*** INPUT MATERIAL ***

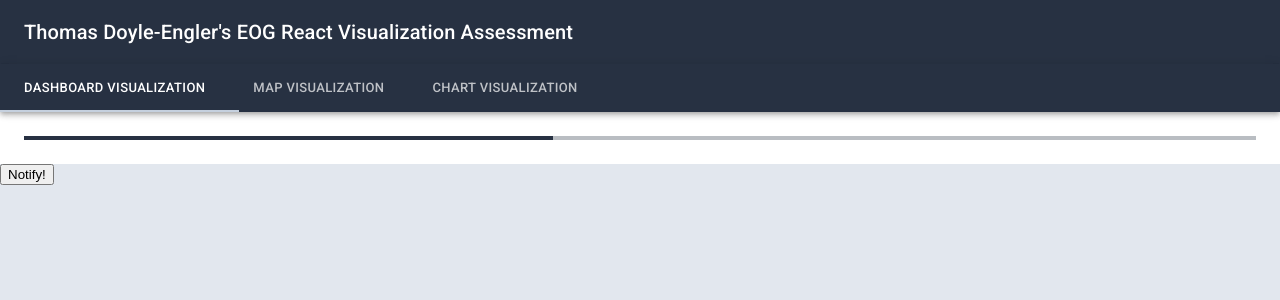
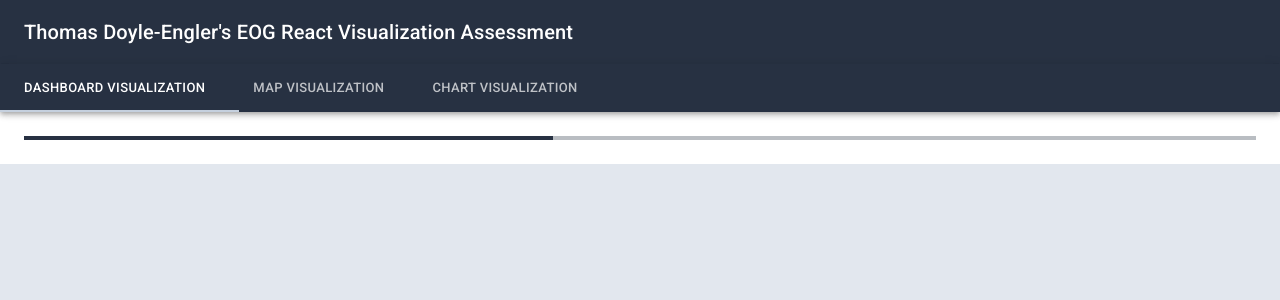
Before and after one commit to tpdoyle87/thomas-doyle-engler-eog-react-assessment, a React (Create React App) app: page / in a window 1280 px wide. Shown: the top 300 px of the page. Built offline with nearby package versions, Linux system fonts and the light colour scheme; no server answers.

Commit message:
Remove toastify notify button

```diff
--- a/src/App.js
+++ b/src/App.js
@@ -36,7 +36,6 @@ const App = props => (
       <Wrapper>
         <Header />
         <SimpleTabs />
-        <button onClick={notify}>Notify!</button>
         <ToastContainer
           position="bottom-right"
         />
```
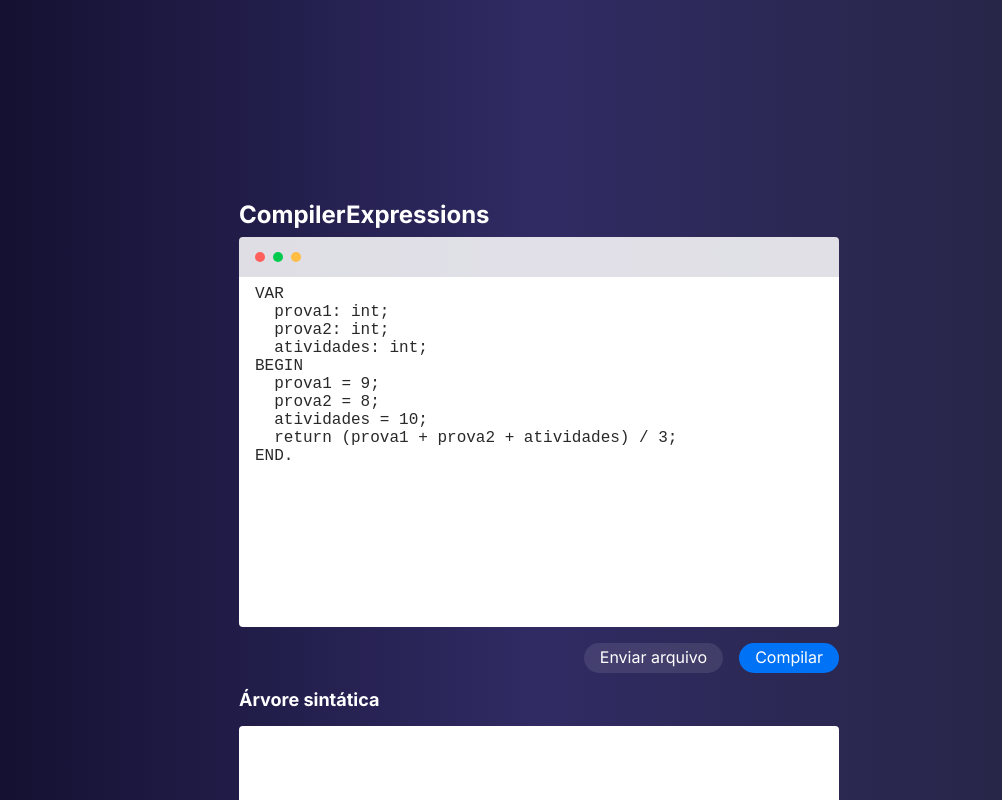
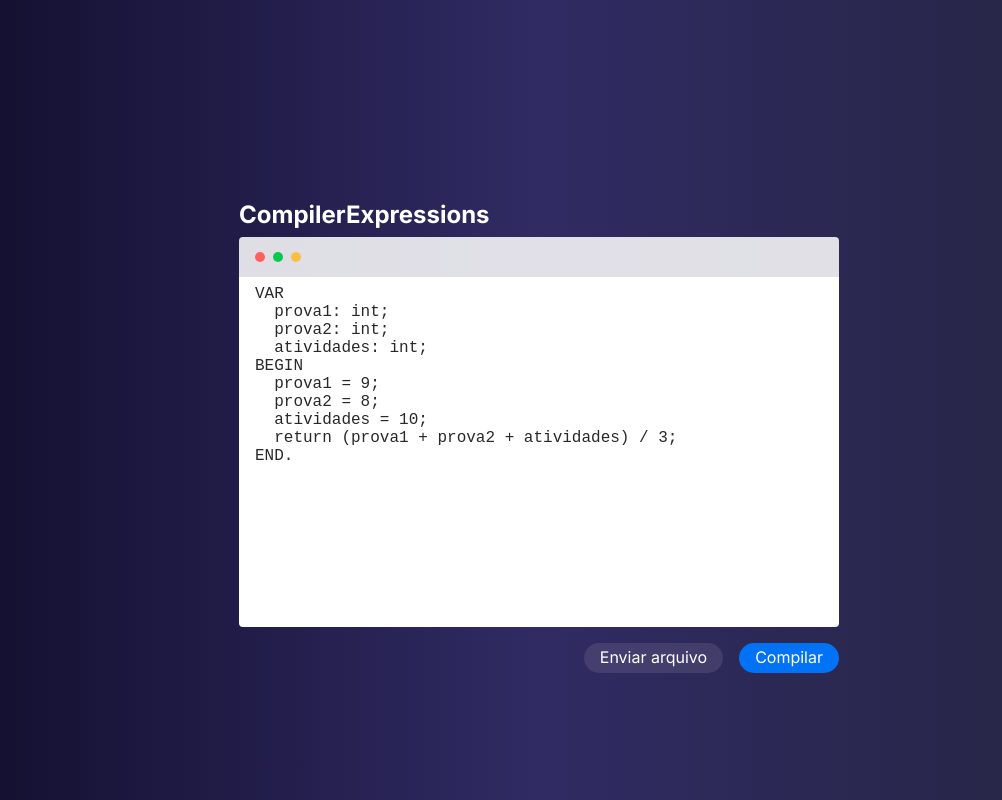
Before and after one commit to hugolima03/compiladores-ufrr, a Next.js app: page /compilerExpressions in a window 1280 px wide. Shown: the top 800 px of the page, without its empty margins (101-1103 px from the left). Built offline with nearby package versions, Linux system fonts and the light colour scheme; a web font is replaced by a local one.

Commit message:
feat: new page layout

```diff
--- a/src/templates/CompilerExpressions/index.tsx
+++ b/src/templates/CompilerExpressions/index.tsx
@@ -91,18 +91,19 @@ END.`}
         </ErrorsWrapper>
       ) : null}
 
+      {syntaxTree && (
+        <>
           <h2>Árvore sintática</h2>
-
           <S.TreeWrapper ref={tree}>
-        {syntaxTree && (
             <ReactD3TreeComponent.Tree
               orientation="vertical"
               data={syntaxTree}
               translate={{ x: 600, y: 40 }}
               collapsible={false}
             />
+          </S.TreeWrapper>
+        </>
       )}
-      </S.TreeWrapper>
 
       {symbolTable ? (
         <>
--- a/src/templates/CompilerExpressions/styles.ts
+++ b/src/templates/CompilerExpressions/styles.ts
@@ -4,11 +4,13 @@ export const Container = styled.div`
   display: flex;
   flex-direction: column;
 
-  justify-content: center;
+  justify-content: flex-start;
+  align-items: center;
   min-height: 100vh;
 
-  width: 60rem;
-  margin: 25vh auto;
+  width: 100vw;
+  padding: 25vh 0;
+  /* margin: 25vh auto; */
 
   gap: 1.6rem;
 
@@ -18,7 +20,10 @@ export const Container = styled.div`
 `
 
 export const TreeWrapper = styled.div`
-  height: 60rem;
+
   background-color: white;
   border-radius: 0.4rem;
+
+  width: 100vw;
+  height: 60rem;
 `
```
Lines whose indentation alone changed are shown as unchanged.
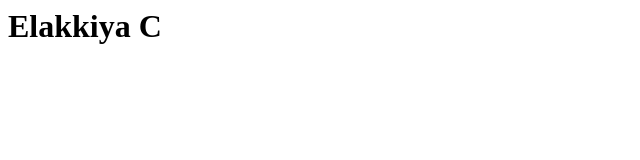
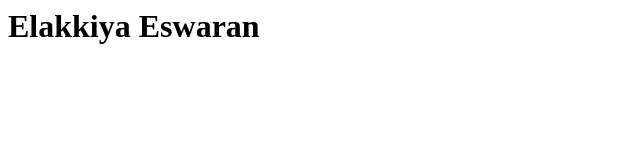
Before and after one commit to Elakkiya2308/Elakkiya2308.github.io, a plain HTML site: page index.html in a window 1280 px wide. Shown: the whole page, without its empty margins (0-640 px from the left). Drawn offline with Linux system fonts and the light colour scheme.

Commit message:
Update index.html

```diff
--- a/index.html
+++ b/index.html
@@ -1,3 +1,3 @@
 <html>
-  <h1>Elakkiya C</h1>
+  <h1>Elakkiya Eswaran</h1>
 </html>
```
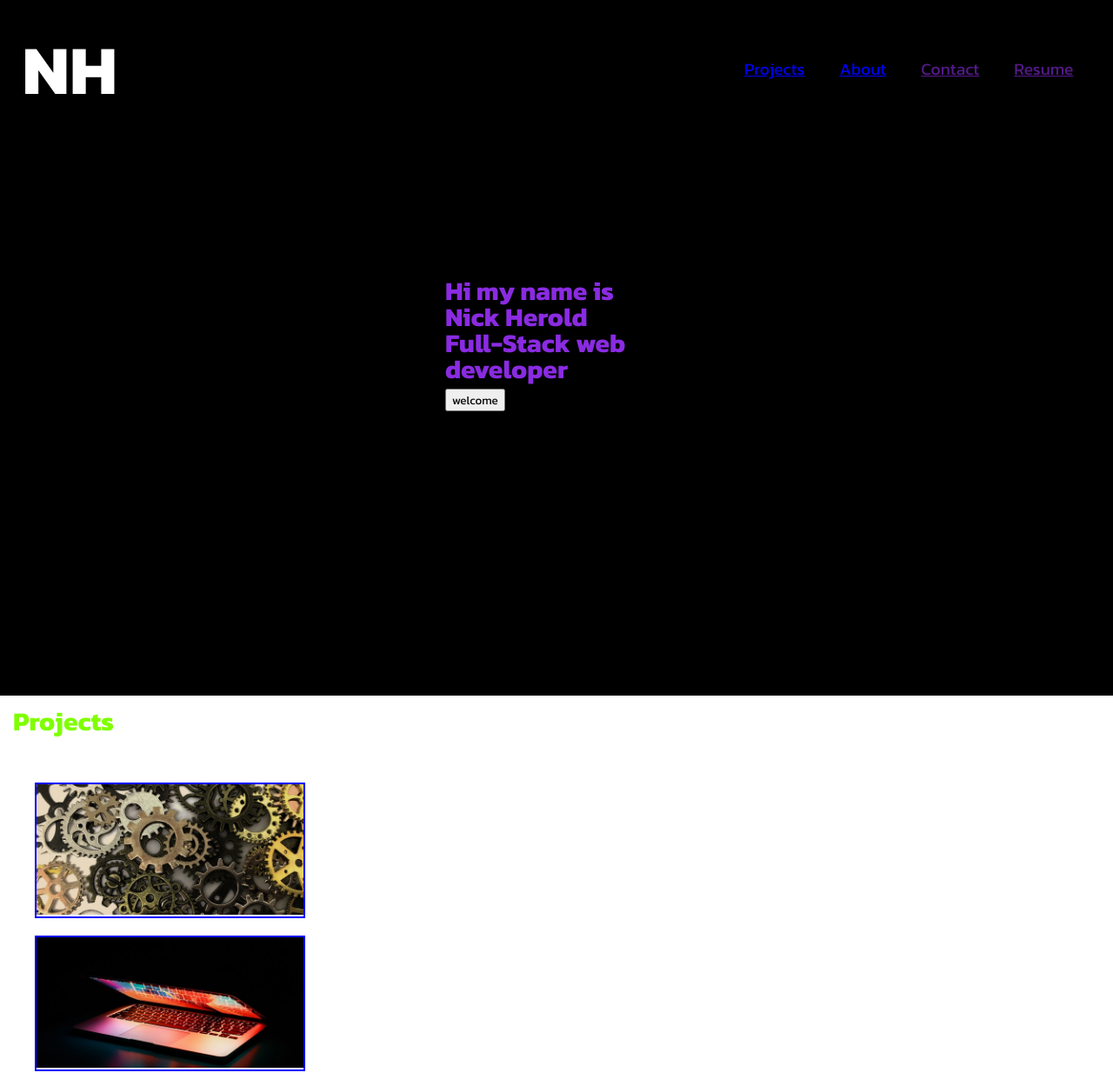
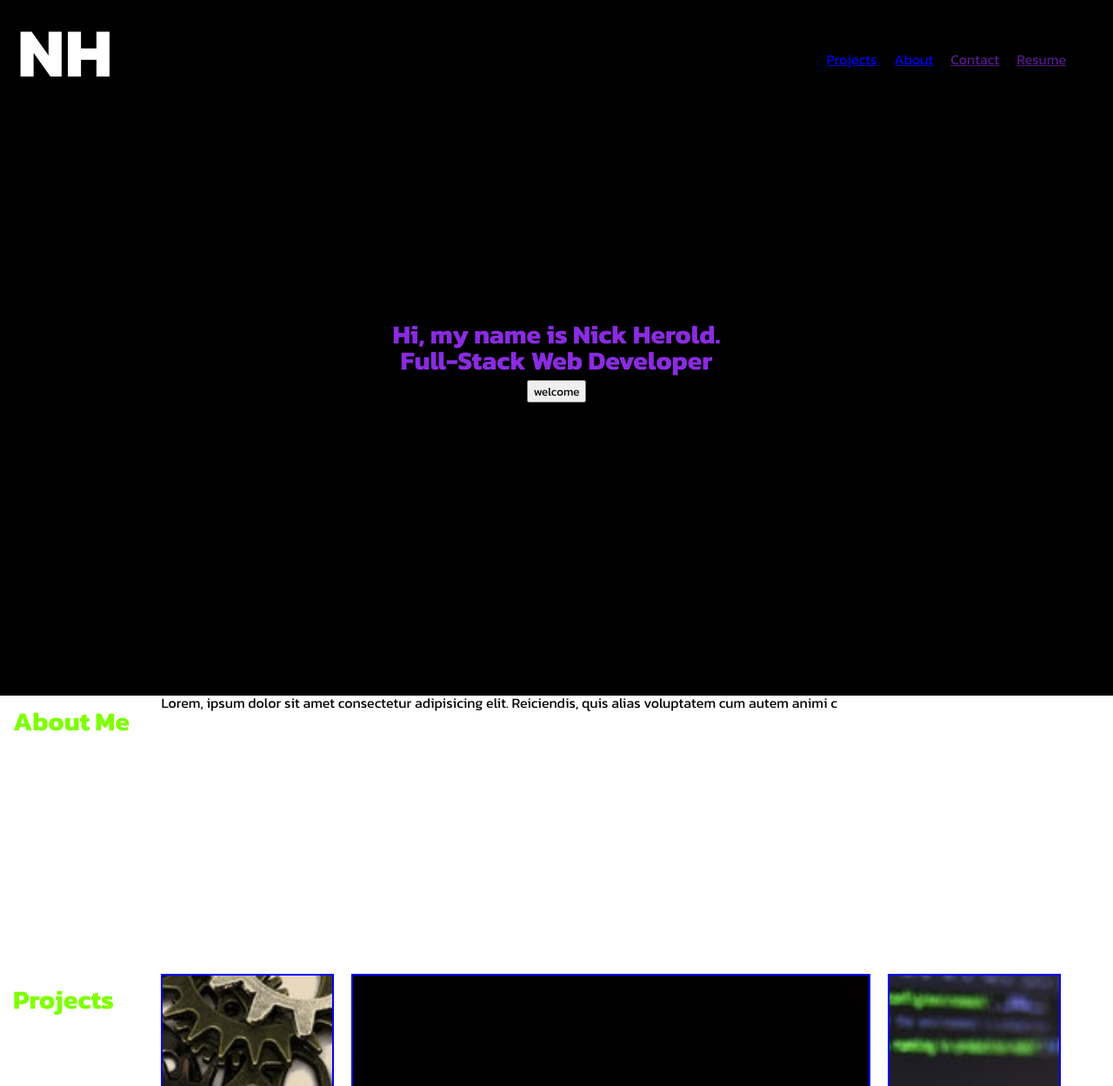
Before and after one commit to Nicholas-Herold/Portfolio, a plain HTML site: page index.html in a window 1280 px wide. Shown: the top 1249 px of the page at 87% size. Drawn offline with Linux system fonts and the light colour scheme.

Commit message:
Changed layout to grid style

```diff
--- a/assests/Styles/style.css
+++ b/assests/Styles/style.css
@@ -18,43 +18,61 @@ header {
 	background-size: cover;
 	background-position: center;
 	height: 100vh;
+	width: 100vw;
 	display: grid;
-	grid-template-columns: repeat(5, minmax(100px, 1fr));
-	grid-template-rows: repeat(5, minmax(100px, 1fr));
+	grid-template-rows: 2fr 2fr 1fr;
+	grid-template-columns: 1fr 2fr 1fr;
+	grid-template-areas:
+		"heading heading heading"
+		"intro intro intro"
+		"end end end";
 }
+
 .heading {
-	grid-column: 1/ -1;
-	width: 96%;
+	grid-area: heading;
+
 	display: flex;
-	flex-direction: row;
+	flex-direction: column;
+	justify-content: center;
 	align-items: center;
-	justify-content: space-between;
-	padding: 2%;
 }
 
 h1 {
 	font-size: 80px;
-	justify-self: start;
 }
 
 header nav ul {
-	justify-content: end;
 	display: flex;
-	flex: 1 1 100;
-	justify-content: space-between;
+	flex-direction: column;
+	margin-top: 30px;
+	align-items: center;
 }
 
 header nav ul li {
 	list-style: none;
-	font-size: 120%;
-	padding: 20px;
+	font-size: 100%;
+	padding: 10px;
 }
 
 .intro {
-	grid-column: 3 / 4;
-	grid-row: 3 / 4;
+	grid-area: intro;
 	color: blueviolet;
 	font-size: 30px;
+	text-align: center;
+	margin-top: 50px;
+	margin-left: 20px;
+	margin-right: 20px;
+}
+
+main {
+	display: grid;
+	grid-template-columns: auto auto 2fr;
+	grid-template-rows: 40vh auto auto 1fr;
+	grid-template-areas:
+		"asidea about end"
+		"asidep project end"
+		"asidec contact end"
+		"footer footer footer";
 }
 
 h3 {
@@ -63,28 +81,69 @@ h3 {
 	margin: 15px;
 }
 
+#about-jump {
+	grid-area: asidea;
+}
+
+.about {
+	grid-area: about;
+	color: black;
+}
+
+#project-jump {
+	grid-area: asidep;
+}
 .projects {
-	width: 96%;
-	padding: 30px;
+	grid-area: project;
 	display: grid;
-
-	/* flex-direction: row;
-	flex-wrap: wrap;
-	flex: 1 1 200px;
-	justify-content: center; */
+	grid-template-columns: 1fr 3fr 1fr;
+	grid-template-rows: auto;
+	gap: 20px;
 }
 
 .project-card {
 	color: aquamarine;
 	border: 2px solid blue;
-	min-width: 10%;
-	max-width: 25%;
-	margin: 10px;
+	box-sizing: content-box;
 }
 
 .project-card img {
+	height: 100%;
 	width: 100%;
-	max-height: 150px;
 	object-fit: cover;
 	object-position: center;
 }
+
+#contact-jump {
+	grid-area: asidec;
+}
+@media only screen and (min-width: 600px) {
+	.heading {
+		width: 95vw;
+		margin: 20px;
+		flex-direction: row;
+		justify-content: space-between;
+		align-items: flex-start;
+	}
+
+	header nav ul {
+		display: flex;
+		flex-direction: row;
+		justify-content: center;
+		align-content: center;
+	}
+	.intro {
+		text-align: center;
+	}
+
+	/* .projects {
+		grid-template-columns: 1fr 1fr;
+		grid-template-rows: 1fr 1fr;
+	}
+
+	#p1 {
+		grid-column-start: 1;
+		grid-column-end: 3;
+		width: 80%;
+	} */
+}
--- a/index.html
+++ b/index.html
@@ -9,7 +9,7 @@
 		<title>Nick Herold Portfolio</title>
 	</head>
 	<body>
-		<header>
+		<header class="main-header">
 			<section class="heading">
 				<h1>NH</h1>
 				<nav>
@@ -22,18 +22,29 @@
 				</nav>
 			</section>
 			<section class="intro">
-				<h2>Hi my name is Nick Herold</h2>
-				<h2>Full-Stack web developer</h2>
+				<h2>Hi, my name is Nick Herold.</h2>
+				<h2>Full-Stack Web Developer</h2>
 				<button>welcome</button>
 			</section>
 		</header>
 
 		<main>
+			<!-- About Me -->
+			<h3 id="about-jump">About Me</h3>
+			<section>
+				<div class="about">
+					<p>
+						Lorem, ipsum dolor sit amet consectetur adipisicing elit.
+						Reiciendis, quis alias voluptatem cum autem animi c
+					</p>
+				</div>
+			</section>
 			<!-- projects section -->
 			<h3 id="project-jump">Projects</h3>
 			<section class="projects">
-				<div class="project-card">
+				<div id="p1" class="project-card">
 					<img src="./assests/Images/pexels-pixabay-414579 (3).jpg" alt="" />
+					<p>hello</p>
 				</div>
 				<div class="project-card">
 					<img
@@ -54,14 +65,13 @@
 					<img src="./assests/Images/pexels-pixabay-247676 (4).jpg" alt="" />
 				</div>
 			</section>
-			<!-- About Me -->
+			<h3 id="contact-jump">Contact Me</h3>
 			<section>
-				<h3 id="about-jump">About Me</h3>
-				<div class="about">
-					<p>
-						Lorem, ipsum dolor sit amet consectetur adipisicing elit.
-						Reiciendis, quis alias voluptatem cum autem animi c
-					</p>
+				<div>
+					<ul>
+						<li>Number:</li>
+						<li>Email</li>
+					</ul>
 				</div>
 			</section>
 		</main>
@@ -71,7 +81,7 @@
 				<li></li>
 				<li><a href="">Linkedin</a></li>
 				<li><a href="">facebook</a></li>
-				<li><a href="">git hub</a></li>
+				<li><a href="">github</a></li>
 			</ul>
 		</footer>
 	</body>
```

*** End of INPUT MATERIAL ***

> _ASSIGNMENT_:
Tally the lines of the preceding listing in which the word "assests" appears; state nothing but the total.

> _SOLUTION FOR THIS PROBLEM_:
4